* _Record extracts_:
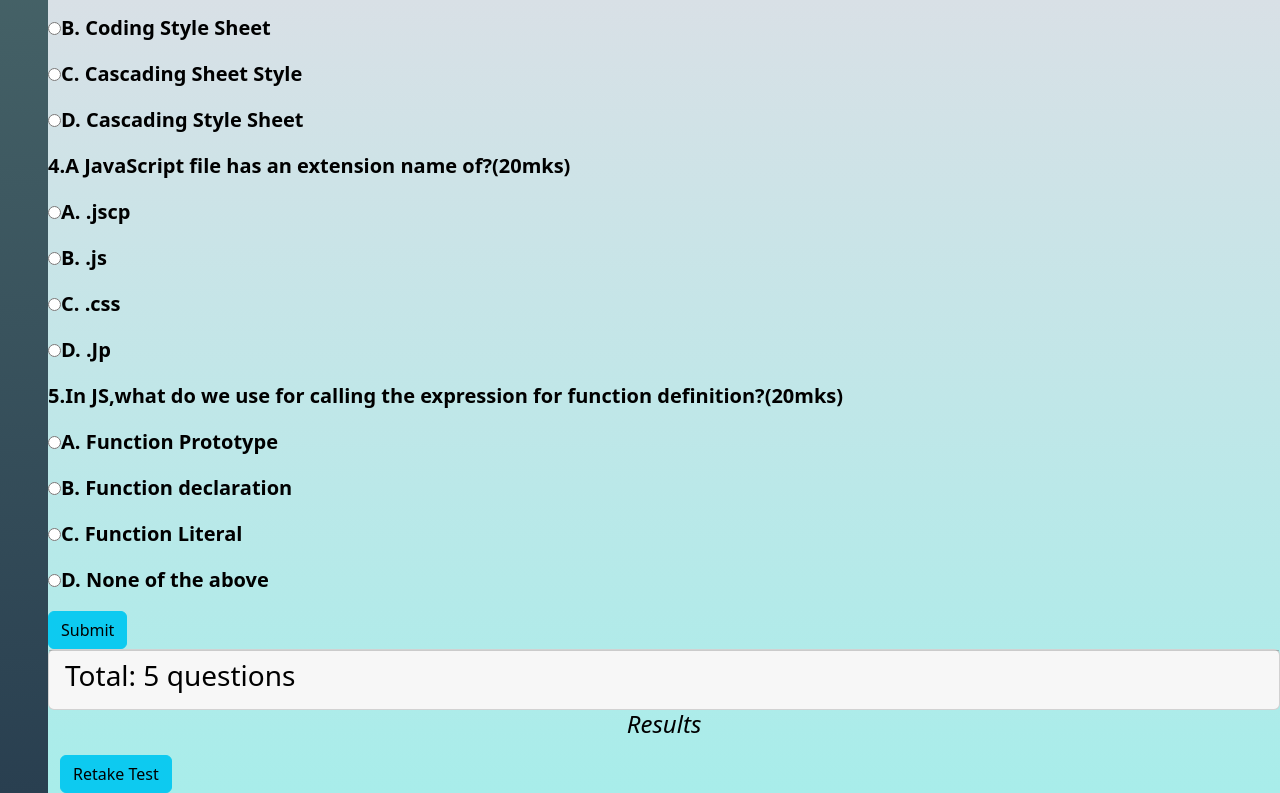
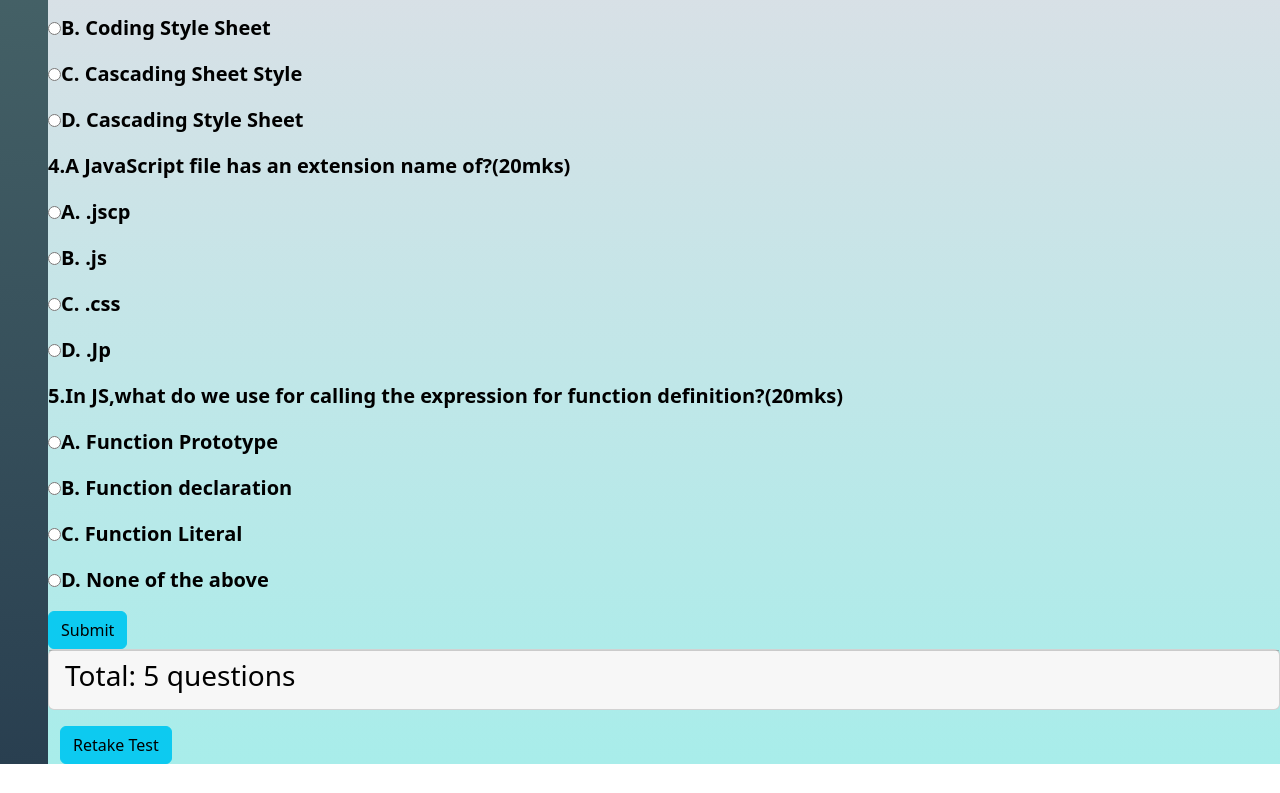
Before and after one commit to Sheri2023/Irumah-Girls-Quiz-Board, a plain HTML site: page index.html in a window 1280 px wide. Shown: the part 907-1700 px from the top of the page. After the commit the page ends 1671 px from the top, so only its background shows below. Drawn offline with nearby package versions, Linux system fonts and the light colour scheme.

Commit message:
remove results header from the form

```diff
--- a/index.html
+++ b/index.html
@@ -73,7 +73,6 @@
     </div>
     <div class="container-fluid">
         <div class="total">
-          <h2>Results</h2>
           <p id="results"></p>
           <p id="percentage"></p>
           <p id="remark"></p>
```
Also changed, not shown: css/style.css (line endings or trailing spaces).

* _Problem details_: Drop the pictures and set down the data above exactly.

* _Task output_:
Before and after one commit to Sheri2023/Irumah-Girls-Quiz-Board, a plain HTML site: page index.html in a window 1280 px wide. Shown: the part 907-1700 px from the top of the page. After the commit the page ends 1671 px from the top, so only its background shows below. Drawn offline with nearby package versions, Linux system fonts and the light colour scheme.

Commit message:
remove results header from the form

```diff
--- a/index.html
+++ b/index.html
@@ -73,7 +73,6 @@
     </div>
     <div class="container-fluid">
         <div class="total">
-          <h2>Results</h2>
           <p id="results"></p>
           <p id="percentage"></p>
           <p id="remark"></p>
```
Also changed, not shown: css/style.css (line endings or trailing spaces).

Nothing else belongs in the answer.